Record Type: RIE
Publication Date: 1993-Apr
"But I Have to Have an A": Probing the Cultural Meanings and Ethical Dilemmas of Grades in Teacher Education.
This paper examines grading policies and the college student culture, as part of an ongoing collaborative study of the socialization of beginning teacher educators on four campuses. Utilizing a combination of participant observation and action research to arrive at a better understanding of grades and the improvement of grading practices, four teacher educators shared journals and conducted inquiries on aspects of teaching that both intrigued and troubled them. After 3 years it was determined that grades were the source of literally all conflict with students. A framework is provided for: the exploration of research on college grading practices; political, cultural and ethical contexts of grading decisions; everyday manifestations of "grade-orientation"; student justifications for grade changes; what students believe grades should mean; and the presentation of two vignettes describing grading fiascos. Although a graduate course on grading methods is not suggested, it is recommended that the topic be included in policy discussions at the graduate level. A table, based on a series of psychological studies characterizing college students as being either grade- or learning oriented is appended. (Contains 41 references.) (LL)
Publication Type: Speeches/Meeting Papers; Reports - Research
Education Level: N/A
Authoring Institution: N/A
Grant or Contract Numbers: N/A

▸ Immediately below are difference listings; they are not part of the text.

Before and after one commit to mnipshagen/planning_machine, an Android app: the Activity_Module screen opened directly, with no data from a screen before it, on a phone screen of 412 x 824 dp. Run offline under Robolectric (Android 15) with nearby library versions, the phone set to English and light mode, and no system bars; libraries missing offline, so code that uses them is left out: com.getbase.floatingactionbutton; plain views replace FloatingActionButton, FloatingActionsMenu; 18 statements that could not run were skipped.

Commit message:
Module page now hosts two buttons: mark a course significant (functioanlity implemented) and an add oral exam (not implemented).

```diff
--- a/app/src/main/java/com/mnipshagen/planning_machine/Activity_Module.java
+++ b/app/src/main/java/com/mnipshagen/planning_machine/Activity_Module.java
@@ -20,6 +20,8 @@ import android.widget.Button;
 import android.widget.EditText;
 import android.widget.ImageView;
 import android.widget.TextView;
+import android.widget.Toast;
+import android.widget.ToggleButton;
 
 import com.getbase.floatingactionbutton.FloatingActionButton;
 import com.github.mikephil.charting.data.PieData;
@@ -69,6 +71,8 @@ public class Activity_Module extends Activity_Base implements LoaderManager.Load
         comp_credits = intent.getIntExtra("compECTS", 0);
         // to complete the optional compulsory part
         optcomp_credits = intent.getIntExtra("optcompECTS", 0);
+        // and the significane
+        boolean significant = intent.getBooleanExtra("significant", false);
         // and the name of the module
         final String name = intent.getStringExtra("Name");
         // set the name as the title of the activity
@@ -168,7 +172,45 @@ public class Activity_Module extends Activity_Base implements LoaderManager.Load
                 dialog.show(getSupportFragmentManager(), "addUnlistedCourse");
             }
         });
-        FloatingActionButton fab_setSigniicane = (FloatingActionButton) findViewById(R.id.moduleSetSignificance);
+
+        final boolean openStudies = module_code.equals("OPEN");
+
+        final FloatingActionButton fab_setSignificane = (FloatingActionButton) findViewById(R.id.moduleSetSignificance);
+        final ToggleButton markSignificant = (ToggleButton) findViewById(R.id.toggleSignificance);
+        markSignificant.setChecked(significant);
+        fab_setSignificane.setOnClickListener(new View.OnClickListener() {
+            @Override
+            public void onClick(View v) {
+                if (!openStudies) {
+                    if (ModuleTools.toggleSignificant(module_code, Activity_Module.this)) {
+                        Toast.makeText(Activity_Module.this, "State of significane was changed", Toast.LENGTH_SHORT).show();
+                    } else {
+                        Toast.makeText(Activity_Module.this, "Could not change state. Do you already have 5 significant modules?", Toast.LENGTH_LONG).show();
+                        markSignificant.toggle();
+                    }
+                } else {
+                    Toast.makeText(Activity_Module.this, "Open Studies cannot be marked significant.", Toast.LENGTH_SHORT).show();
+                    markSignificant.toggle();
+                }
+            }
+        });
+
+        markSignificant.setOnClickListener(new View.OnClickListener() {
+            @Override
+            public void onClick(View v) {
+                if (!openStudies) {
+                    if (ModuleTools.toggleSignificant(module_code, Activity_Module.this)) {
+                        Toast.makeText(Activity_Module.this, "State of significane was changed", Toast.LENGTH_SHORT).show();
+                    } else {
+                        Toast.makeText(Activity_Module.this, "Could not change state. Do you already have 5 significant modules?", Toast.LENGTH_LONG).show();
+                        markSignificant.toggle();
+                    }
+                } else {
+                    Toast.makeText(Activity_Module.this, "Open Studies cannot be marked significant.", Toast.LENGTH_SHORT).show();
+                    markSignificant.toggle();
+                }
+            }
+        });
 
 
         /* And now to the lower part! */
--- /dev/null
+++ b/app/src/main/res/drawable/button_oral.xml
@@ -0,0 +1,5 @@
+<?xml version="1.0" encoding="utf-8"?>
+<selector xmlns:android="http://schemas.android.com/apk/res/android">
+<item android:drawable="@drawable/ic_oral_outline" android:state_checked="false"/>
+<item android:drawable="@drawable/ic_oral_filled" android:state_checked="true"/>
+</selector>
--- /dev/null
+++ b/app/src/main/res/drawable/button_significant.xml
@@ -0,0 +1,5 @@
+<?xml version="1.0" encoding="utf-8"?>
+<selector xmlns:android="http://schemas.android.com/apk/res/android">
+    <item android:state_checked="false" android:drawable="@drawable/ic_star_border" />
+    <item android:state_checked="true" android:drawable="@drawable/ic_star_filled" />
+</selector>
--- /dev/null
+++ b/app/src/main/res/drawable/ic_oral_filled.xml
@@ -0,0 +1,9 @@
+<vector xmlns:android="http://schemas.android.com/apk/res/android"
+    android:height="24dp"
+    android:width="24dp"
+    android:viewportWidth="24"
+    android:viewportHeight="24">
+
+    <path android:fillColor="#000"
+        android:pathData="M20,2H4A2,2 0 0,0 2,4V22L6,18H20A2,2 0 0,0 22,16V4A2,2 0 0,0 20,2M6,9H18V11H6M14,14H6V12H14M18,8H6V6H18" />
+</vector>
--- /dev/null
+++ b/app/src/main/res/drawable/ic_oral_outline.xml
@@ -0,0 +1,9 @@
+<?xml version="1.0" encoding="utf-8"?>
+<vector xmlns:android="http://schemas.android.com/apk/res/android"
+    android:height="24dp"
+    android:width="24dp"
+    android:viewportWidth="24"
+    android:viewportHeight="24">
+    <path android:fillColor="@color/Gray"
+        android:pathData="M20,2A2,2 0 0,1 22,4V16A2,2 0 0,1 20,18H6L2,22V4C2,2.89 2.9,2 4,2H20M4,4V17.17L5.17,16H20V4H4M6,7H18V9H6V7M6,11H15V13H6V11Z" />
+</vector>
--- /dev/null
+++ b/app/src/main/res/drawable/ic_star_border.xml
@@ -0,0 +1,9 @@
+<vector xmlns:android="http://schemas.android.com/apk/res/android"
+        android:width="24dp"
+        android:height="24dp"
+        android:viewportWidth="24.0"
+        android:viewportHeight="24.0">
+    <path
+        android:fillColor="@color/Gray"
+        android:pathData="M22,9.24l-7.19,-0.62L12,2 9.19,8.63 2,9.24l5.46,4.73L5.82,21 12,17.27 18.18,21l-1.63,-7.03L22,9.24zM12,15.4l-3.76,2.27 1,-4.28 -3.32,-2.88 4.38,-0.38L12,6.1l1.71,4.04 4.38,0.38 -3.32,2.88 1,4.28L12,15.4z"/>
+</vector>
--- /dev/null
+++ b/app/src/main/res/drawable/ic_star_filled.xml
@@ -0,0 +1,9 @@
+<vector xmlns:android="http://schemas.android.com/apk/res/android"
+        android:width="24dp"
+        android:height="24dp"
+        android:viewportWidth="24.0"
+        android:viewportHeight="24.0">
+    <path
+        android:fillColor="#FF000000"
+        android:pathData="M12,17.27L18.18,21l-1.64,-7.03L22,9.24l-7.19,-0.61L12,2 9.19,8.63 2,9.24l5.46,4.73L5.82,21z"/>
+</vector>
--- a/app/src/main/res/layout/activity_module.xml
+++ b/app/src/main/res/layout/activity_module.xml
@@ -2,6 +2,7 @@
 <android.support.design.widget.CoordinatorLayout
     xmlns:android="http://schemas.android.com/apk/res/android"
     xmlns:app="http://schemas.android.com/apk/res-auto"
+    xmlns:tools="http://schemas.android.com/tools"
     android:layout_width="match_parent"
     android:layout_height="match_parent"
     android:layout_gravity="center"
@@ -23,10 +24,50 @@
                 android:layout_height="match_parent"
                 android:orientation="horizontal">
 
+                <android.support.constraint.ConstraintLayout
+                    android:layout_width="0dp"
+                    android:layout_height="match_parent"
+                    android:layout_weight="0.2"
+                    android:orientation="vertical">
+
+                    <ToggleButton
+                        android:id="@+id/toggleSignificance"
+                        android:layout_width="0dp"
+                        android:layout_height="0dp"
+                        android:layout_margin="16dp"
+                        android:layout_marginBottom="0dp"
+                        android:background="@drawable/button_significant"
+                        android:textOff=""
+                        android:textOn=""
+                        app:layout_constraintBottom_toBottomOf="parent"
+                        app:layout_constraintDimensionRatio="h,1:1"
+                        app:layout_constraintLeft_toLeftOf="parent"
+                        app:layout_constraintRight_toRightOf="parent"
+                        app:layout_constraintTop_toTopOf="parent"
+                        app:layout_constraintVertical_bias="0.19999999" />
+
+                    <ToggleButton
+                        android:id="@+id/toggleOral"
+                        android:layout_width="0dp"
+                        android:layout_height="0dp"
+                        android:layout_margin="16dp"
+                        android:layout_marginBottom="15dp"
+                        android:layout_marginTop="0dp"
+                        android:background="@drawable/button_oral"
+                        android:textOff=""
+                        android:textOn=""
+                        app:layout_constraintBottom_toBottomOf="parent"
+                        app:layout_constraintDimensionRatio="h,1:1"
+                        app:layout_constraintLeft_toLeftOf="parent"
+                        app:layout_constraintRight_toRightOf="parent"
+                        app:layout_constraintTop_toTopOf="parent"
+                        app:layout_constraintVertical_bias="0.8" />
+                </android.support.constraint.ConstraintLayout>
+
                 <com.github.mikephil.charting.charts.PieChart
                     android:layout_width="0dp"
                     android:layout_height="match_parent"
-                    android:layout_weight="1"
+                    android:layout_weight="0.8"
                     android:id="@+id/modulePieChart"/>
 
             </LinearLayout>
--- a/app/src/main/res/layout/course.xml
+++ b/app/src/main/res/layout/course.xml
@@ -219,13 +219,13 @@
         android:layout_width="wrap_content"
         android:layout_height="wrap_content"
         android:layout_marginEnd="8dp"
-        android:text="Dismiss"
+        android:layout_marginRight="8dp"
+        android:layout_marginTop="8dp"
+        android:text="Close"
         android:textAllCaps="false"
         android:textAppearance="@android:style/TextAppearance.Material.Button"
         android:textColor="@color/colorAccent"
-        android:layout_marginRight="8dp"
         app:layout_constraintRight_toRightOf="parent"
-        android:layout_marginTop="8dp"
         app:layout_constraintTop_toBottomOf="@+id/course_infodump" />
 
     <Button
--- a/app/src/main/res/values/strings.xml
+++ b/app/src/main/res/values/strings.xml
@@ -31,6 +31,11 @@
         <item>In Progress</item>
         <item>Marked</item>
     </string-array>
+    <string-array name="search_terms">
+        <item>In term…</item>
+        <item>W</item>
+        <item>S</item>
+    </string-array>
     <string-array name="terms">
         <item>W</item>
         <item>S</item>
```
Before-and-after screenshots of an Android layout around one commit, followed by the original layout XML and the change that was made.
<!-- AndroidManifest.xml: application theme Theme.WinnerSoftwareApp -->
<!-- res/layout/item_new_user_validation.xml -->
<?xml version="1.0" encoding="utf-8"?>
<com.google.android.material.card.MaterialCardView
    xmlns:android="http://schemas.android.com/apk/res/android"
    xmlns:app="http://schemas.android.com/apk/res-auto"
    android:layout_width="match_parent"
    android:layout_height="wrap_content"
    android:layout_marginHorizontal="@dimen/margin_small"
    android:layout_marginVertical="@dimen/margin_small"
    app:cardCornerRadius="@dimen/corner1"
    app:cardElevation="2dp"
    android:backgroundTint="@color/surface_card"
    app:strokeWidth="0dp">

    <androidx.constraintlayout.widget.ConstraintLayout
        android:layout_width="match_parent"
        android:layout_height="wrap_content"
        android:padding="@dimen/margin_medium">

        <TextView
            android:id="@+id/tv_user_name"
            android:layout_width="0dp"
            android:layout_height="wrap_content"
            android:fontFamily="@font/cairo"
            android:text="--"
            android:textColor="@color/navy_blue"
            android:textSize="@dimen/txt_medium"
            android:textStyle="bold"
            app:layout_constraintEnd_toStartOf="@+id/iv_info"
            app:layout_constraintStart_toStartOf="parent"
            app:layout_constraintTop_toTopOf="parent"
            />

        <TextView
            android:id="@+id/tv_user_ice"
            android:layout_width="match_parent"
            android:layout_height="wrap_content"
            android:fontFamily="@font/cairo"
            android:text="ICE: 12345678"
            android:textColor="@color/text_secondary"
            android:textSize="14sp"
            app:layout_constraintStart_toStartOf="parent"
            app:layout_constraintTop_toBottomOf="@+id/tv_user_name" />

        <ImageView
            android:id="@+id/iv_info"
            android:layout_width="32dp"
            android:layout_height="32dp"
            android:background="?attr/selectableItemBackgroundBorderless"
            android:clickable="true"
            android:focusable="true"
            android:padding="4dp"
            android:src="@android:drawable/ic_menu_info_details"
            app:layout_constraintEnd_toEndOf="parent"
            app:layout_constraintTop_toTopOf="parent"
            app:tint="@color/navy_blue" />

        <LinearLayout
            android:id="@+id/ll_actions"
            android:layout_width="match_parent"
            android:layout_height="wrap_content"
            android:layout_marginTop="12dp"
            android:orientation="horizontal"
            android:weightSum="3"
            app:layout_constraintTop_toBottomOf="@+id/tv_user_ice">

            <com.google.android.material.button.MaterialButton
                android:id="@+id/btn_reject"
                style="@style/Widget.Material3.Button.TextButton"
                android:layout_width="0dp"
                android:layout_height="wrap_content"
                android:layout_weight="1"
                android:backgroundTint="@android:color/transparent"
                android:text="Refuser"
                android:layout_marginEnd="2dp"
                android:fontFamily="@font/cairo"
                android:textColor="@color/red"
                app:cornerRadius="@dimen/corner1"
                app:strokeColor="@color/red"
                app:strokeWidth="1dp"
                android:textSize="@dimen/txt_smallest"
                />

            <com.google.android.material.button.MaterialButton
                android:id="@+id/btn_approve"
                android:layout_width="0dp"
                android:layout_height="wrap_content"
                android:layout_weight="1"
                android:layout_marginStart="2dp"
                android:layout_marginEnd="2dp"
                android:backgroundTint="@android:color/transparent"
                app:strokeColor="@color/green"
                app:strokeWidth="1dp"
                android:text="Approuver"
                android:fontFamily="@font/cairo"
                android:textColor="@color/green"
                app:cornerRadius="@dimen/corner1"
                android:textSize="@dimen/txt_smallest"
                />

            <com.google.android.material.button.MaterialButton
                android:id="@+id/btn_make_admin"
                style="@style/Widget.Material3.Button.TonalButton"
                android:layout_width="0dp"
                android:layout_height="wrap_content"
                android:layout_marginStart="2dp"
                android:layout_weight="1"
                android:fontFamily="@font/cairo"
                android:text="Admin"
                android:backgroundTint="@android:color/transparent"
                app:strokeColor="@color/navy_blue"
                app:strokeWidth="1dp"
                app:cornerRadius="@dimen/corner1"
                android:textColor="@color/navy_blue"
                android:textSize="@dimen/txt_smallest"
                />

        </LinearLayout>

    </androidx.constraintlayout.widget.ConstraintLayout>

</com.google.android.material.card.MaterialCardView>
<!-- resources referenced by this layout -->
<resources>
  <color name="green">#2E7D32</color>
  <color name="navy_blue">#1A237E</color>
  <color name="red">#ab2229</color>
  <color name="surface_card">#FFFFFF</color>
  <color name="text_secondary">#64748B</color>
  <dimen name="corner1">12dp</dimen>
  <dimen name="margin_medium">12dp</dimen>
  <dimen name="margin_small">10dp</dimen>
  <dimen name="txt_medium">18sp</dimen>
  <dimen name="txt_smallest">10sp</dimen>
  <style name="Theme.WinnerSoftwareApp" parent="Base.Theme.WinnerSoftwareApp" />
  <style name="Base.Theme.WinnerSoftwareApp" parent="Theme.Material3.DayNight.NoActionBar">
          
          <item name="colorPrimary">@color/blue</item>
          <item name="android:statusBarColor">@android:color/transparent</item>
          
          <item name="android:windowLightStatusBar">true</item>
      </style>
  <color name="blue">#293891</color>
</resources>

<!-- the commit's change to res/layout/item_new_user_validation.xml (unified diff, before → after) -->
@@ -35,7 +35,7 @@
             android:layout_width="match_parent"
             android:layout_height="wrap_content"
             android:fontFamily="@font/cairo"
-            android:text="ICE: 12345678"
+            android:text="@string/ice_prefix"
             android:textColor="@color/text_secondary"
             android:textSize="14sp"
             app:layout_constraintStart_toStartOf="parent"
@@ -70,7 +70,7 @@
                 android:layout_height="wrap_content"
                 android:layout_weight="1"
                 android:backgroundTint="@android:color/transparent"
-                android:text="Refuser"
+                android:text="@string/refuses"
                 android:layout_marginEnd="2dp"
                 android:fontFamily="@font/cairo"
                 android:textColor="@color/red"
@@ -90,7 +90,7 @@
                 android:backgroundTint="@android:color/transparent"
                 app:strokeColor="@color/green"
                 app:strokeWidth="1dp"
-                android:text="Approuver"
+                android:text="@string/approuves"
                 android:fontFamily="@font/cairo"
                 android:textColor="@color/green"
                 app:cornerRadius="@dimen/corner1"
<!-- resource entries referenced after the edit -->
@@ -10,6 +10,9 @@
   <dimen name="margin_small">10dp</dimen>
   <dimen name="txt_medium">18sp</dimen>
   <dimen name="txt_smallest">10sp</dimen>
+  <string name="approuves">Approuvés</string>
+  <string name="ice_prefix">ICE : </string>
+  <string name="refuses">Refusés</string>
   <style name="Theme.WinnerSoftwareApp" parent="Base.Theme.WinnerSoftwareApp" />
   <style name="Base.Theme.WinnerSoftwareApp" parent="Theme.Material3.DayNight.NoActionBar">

Note: Paper presented at the Annual Meeting of the American Educational Research Association (Atlanta, GA, April 12-16, 1993).